Work instruction = Give back the full data, unchanged and complete.

The data =
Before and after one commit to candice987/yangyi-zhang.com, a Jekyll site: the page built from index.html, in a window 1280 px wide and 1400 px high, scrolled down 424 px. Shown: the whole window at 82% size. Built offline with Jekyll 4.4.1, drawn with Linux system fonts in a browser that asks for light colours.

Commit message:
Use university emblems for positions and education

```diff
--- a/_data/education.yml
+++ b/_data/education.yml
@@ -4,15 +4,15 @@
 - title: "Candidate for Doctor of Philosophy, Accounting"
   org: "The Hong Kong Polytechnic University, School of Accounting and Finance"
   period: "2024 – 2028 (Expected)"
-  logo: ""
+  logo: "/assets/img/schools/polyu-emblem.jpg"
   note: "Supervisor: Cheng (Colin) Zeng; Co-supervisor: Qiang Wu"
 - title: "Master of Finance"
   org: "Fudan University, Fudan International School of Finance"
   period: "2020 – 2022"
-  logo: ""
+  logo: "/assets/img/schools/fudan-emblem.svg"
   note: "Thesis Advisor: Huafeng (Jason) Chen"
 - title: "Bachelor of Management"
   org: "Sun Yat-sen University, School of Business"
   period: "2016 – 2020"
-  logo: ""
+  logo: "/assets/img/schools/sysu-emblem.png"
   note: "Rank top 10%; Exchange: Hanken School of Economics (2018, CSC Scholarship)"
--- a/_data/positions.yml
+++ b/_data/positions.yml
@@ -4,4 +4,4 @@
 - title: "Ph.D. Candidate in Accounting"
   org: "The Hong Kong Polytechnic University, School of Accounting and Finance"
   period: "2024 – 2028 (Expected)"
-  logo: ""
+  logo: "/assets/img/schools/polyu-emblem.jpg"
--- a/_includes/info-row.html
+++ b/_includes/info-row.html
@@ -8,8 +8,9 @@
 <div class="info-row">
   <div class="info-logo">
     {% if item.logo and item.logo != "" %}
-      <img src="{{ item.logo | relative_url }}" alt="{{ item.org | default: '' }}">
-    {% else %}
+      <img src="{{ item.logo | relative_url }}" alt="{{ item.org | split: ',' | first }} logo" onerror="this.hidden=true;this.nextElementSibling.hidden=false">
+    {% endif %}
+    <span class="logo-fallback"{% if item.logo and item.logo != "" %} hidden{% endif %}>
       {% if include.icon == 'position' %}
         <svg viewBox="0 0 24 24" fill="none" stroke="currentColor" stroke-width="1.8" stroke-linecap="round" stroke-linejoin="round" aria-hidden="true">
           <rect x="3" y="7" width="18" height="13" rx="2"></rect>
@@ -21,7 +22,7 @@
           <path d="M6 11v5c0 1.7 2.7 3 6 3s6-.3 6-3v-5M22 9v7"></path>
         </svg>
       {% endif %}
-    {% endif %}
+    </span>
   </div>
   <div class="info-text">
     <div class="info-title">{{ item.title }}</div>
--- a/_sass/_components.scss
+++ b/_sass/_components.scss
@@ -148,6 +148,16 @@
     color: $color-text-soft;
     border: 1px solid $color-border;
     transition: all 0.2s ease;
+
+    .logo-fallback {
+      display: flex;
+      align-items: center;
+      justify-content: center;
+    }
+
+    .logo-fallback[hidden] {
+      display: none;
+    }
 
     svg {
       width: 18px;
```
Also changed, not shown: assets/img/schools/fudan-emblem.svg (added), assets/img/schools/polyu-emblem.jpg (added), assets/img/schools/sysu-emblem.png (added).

Response to this exercise =
Before and after one commit to candice987/yangyi-zhang.com, a Jekyll site: the page built from index.html, in a window 1280 px wide and 1400 px high, scrolled down 424 px. Shown: the whole window at 82% size. Built offline with Jekyll 4.4.1, drawn with Linux system fonts in a browser that asks for light colours.

Commit message:
Use university emblems for positions and education

```diff
--- a/_data/education.yml
+++ b/_data/education.yml
@@ -4,15 +4,15 @@
 - title: "Candidate for Doctor of Philosophy, Accounting"
   org: "The Hong Kong Polytechnic University, School of Accounting and Finance"
   period: "2024 – 2028 (Expected)"
-  logo: ""
+  logo: "/assets/img/schools/polyu-emblem.jpg"
   note: "Supervisor: Cheng (Colin) Zeng; Co-supervisor: Qiang Wu"
 - title: "Master of Finance"
   org: "Fudan University, Fudan International School of Finance"
   period: "2020 – 2022"
-  logo: ""
+  logo: "/assets/img/schools/fudan-emblem.svg"
   note: "Thesis Advisor: Huafeng (Jason) Chen"
 - title: "Bachelor of Management"
   org: "Sun Yat-sen University, School of Business"
   period: "2016 – 2020"
-  logo: ""
+  logo: "/assets/img/schools/sysu-emblem.png"
   note: "Rank top 10%; Exchange: Hanken School of Economics (2018, CSC Scholarship)"
--- a/_data/positions.yml
+++ b/_data/positions.yml
@@ -4,4 +4,4 @@
 - title: "Ph.D. Candidate in Accounting"
   org: "The Hong Kong Polytechnic University, School of Accounting and Finance"
   period: "2024 – 2028 (Expected)"
-  logo: ""
+  logo: "/assets/img/schools/polyu-emblem.jpg"
--- a/_includes/info-row.html
+++ b/_includes/info-row.html
@@ -8,8 +8,9 @@
 <div class="info-row">
   <div class="info-logo">
     {% if item.logo and item.logo != "" %}
-      <img src="{{ item.logo | relative_url }}" alt="{{ item.org | default: '' }}">
-    {% else %}
+      <img src="{{ item.logo | relative_url }}" alt="{{ item.org | split: ',' | first }} logo" onerror="this.hidden=true;this.nextElementSibling.hidden=false">
+    {% endif %}
+    <span class="logo-fallback"{% if item.logo and item.logo != "" %} hidden{% endif %}>
       {% if include.icon == 'position' %}
         <svg viewBox="0 0 24 24" fill="none" stroke="currentColor" stroke-width="1.8" stroke-linecap="round" stroke-linejoin="round" aria-hidden="true">
           <rect x="3" y="7" width="18" height="13" rx="2"></rect>
@@ -21,7 +22,7 @@
           <path d="M6 11v5c0 1.7 2.7 3 6 3s6-.3 6-3v-5M22 9v7"></path>
         </svg>
       {% endif %}
-    {% endif %}
+    </span>
   </div>
   <div class="info-text">
     <div class="info-title">{{ item.title }}</div>
--- a/_sass/_components.scss
+++ b/_sass/_components.scss
@@ -148,6 +148,16 @@
     color: $color-text-soft;
     border: 1px solid $color-border;
     transition: all 0.2s ease;
+
+    .logo-fallback {
+      display: flex;
+      align-items: center;
+      justify-content: center;
+    }
+
+    .logo-fallback[hidden] {
+      display: none;
+    }
 
     svg {
       width: 18px;
```
Also changed, not shown: assets/img/schools/fudan-emblem.svg (added), assets/img/schools/polyu-emblem.jpg (added), assets/img/schools/sysu-emblem.png (added).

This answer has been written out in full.